● **Problem statement**
Copy each line of the records below, from the first through the one that contains "for any GPU", exactly as written.
── Records ──
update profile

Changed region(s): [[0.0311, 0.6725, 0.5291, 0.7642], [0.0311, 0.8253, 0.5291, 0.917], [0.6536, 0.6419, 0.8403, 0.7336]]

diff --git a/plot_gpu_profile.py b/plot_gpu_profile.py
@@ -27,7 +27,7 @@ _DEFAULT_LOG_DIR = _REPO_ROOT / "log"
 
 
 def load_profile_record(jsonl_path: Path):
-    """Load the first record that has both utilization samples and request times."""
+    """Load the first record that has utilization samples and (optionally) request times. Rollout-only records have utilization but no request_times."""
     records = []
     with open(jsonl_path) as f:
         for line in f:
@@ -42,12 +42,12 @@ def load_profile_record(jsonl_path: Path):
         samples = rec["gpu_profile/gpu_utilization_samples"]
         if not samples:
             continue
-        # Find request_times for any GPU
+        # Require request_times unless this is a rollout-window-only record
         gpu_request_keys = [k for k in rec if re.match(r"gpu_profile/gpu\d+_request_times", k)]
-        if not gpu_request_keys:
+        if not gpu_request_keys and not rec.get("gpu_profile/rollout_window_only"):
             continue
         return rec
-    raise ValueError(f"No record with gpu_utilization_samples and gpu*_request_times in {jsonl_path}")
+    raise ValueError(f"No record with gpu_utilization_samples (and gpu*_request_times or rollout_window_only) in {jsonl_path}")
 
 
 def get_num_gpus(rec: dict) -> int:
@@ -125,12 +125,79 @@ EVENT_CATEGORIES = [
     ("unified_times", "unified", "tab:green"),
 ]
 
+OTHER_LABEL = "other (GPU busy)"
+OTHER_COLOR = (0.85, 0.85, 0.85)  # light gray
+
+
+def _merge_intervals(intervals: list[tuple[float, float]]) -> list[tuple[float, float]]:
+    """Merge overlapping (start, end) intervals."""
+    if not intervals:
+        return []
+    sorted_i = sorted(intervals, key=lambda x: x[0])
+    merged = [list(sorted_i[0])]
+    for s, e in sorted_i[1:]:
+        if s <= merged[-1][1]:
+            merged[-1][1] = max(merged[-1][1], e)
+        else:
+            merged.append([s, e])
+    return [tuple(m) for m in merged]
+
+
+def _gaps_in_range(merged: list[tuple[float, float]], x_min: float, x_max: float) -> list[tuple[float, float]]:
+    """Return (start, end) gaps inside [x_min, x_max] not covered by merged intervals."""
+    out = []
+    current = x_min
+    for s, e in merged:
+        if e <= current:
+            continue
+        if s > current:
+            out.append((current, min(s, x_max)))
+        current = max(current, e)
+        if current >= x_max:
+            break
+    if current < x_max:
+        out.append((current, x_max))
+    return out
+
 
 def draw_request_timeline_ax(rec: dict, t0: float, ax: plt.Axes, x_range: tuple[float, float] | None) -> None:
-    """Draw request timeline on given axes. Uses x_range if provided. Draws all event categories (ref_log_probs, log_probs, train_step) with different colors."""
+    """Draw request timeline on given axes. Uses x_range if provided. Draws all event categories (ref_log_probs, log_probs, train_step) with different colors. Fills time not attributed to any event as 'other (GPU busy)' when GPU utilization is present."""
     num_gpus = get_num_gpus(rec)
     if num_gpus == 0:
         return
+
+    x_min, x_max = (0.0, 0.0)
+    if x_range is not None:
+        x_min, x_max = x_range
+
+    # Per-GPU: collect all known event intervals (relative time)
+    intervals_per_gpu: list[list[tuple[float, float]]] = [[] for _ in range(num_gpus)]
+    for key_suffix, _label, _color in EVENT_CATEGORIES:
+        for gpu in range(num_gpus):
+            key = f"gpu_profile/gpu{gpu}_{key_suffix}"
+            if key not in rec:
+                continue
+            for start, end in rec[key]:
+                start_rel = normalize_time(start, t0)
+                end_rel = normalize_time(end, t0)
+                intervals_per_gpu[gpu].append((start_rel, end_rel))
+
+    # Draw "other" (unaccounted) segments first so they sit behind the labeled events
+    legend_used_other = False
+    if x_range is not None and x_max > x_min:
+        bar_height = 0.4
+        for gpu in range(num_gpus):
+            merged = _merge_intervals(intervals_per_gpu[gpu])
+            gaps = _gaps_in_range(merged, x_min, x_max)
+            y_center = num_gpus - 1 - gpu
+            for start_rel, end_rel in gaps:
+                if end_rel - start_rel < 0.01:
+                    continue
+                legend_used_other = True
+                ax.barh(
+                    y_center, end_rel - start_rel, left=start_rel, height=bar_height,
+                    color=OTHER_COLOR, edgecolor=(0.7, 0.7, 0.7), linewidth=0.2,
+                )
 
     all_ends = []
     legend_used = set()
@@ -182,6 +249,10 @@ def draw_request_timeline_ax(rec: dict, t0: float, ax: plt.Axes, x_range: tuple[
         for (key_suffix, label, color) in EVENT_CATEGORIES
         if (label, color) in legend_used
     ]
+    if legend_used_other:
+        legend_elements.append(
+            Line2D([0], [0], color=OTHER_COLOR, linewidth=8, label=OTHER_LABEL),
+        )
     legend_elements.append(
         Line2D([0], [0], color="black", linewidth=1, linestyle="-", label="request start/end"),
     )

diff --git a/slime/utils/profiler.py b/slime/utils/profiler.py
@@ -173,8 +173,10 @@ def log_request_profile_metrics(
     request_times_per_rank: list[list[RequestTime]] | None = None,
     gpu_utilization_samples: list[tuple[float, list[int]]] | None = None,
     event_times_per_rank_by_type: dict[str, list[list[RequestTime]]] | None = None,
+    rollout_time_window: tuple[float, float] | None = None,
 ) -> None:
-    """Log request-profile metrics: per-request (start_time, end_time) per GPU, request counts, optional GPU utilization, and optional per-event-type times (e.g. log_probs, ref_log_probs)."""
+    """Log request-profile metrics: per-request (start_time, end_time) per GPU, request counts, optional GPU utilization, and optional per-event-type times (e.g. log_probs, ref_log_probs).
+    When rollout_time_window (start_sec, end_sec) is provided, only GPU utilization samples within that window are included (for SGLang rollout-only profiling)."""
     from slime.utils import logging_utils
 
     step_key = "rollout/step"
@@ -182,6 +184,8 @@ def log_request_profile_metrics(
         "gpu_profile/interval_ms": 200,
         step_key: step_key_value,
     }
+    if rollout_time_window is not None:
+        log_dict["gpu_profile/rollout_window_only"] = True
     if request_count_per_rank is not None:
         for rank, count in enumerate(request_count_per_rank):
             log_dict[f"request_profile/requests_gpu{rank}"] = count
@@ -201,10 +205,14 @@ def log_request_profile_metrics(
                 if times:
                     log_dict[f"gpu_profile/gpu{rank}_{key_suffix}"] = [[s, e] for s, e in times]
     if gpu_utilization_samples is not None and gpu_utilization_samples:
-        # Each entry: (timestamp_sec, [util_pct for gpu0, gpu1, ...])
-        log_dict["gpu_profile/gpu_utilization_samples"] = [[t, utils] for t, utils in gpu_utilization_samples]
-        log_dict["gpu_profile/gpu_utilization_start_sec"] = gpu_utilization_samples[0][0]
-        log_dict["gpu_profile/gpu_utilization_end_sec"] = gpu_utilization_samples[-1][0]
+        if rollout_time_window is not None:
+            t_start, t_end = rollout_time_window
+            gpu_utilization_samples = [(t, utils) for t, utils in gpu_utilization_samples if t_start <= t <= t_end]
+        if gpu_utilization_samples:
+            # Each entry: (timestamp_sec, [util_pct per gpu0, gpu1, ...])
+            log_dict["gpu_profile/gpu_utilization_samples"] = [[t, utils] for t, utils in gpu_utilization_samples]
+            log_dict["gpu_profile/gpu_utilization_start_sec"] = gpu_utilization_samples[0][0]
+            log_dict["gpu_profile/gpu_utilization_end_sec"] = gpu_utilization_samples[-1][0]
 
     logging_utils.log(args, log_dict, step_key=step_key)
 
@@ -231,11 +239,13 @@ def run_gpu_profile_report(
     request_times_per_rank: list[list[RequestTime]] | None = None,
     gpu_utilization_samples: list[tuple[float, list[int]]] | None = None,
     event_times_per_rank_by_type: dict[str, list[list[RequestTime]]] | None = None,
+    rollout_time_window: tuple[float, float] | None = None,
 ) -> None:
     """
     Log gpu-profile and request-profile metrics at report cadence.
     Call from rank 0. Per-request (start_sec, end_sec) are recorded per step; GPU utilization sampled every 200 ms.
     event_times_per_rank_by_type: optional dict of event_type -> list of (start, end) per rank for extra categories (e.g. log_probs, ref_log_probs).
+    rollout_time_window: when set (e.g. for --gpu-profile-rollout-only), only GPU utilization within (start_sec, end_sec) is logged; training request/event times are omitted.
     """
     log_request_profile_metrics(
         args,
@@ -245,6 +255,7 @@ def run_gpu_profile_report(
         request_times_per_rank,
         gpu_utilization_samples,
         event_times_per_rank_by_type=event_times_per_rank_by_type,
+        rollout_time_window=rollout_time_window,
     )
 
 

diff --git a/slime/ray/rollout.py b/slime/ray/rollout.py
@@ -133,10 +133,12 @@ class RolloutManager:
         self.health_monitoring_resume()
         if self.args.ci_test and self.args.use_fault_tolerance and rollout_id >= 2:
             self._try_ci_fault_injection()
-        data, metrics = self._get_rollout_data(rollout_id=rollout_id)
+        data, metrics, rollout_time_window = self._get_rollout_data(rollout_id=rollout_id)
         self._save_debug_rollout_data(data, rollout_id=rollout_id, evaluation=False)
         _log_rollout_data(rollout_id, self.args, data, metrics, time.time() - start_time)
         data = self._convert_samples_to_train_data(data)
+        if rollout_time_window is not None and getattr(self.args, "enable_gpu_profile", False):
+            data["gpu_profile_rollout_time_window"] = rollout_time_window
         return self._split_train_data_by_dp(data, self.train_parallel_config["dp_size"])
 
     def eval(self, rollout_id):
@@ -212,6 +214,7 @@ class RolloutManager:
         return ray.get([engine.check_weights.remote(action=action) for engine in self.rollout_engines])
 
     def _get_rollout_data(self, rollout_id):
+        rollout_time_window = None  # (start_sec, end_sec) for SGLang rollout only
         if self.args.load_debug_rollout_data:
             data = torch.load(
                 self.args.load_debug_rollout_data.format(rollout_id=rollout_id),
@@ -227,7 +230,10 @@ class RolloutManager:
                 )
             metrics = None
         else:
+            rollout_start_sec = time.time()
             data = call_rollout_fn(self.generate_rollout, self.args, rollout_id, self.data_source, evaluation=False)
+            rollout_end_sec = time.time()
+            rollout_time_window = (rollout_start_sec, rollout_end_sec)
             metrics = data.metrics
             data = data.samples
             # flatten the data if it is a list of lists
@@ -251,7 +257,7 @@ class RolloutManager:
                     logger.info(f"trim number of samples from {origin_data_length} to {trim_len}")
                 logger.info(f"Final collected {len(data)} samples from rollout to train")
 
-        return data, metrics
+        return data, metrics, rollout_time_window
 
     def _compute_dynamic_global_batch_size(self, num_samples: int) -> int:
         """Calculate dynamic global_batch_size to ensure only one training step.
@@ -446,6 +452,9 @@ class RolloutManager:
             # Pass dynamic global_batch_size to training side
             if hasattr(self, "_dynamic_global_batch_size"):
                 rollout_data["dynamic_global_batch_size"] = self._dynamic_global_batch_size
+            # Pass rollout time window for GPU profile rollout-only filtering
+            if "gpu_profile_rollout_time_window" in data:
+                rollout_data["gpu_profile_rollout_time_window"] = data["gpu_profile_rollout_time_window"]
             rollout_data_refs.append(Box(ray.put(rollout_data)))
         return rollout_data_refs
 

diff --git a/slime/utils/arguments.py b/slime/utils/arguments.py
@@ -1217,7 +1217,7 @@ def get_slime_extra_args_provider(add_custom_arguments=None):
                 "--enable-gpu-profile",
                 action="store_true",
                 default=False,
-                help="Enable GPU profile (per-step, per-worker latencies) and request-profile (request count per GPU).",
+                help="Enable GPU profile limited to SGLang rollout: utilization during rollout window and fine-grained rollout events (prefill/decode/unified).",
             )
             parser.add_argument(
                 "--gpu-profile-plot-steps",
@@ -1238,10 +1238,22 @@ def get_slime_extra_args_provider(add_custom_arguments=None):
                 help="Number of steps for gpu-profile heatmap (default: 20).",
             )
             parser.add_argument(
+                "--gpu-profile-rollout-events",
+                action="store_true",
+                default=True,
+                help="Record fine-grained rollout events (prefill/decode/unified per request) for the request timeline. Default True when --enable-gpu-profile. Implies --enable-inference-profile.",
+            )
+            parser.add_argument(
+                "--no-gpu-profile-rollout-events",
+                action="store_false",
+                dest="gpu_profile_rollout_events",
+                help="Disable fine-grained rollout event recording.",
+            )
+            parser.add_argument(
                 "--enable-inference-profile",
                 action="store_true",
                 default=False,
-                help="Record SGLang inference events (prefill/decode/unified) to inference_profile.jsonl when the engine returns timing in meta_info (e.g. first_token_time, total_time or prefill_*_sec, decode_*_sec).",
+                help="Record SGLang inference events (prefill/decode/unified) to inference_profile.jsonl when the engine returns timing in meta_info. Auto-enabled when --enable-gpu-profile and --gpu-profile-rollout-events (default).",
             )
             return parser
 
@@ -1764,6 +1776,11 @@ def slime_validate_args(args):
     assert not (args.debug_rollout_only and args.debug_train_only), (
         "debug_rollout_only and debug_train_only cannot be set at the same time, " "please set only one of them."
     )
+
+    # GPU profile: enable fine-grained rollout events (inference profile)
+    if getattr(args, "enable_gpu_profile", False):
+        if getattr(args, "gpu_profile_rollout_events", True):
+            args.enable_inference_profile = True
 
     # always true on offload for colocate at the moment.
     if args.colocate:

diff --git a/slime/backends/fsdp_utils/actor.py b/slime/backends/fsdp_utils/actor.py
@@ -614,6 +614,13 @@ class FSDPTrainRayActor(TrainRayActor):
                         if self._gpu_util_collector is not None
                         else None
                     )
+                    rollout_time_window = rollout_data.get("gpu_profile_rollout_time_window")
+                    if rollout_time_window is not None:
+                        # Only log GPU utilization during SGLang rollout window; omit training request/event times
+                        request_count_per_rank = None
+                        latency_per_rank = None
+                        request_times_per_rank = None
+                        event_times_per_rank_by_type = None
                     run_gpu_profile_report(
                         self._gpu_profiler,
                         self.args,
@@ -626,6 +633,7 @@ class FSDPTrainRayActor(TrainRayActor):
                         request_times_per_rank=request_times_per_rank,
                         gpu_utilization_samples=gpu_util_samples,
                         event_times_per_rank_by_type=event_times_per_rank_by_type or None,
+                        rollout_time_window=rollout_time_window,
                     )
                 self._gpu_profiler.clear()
───
● **Result**
update profile

Changed region(s): [[0.0311, 0.6725, 0.5291, 0.7642], [0.0311, 0.8253, 0.5291, 0.917], [0.6536, 0.6419, 0.8403, 0.7336]]

diff --git a/plot_gpu_profile.py b/plot_gpu_profile.py
@@ -27,7 +27,7 @@ _DEFAULT_LOG_DIR = _REPO_ROOT / "log"
 
 
 def load_profile_record(jsonl_path: Path):
-    """Load the first record that has both utilization samples and request times."""
+    """Load the first record that has utilization samples and (optionally) request times. Rollout-only records have utilization but no request_times."""
     records = []
     with open(jsonl_path) as f:
         for line in f:
@@ -42,12 +42,12 @@ def load_profile_record(jsonl_path: Path):
         samples = rec["gpu_profile/gpu_utilization_samples"]
         if not samples:
             continue
-        # Find request_times for any GPU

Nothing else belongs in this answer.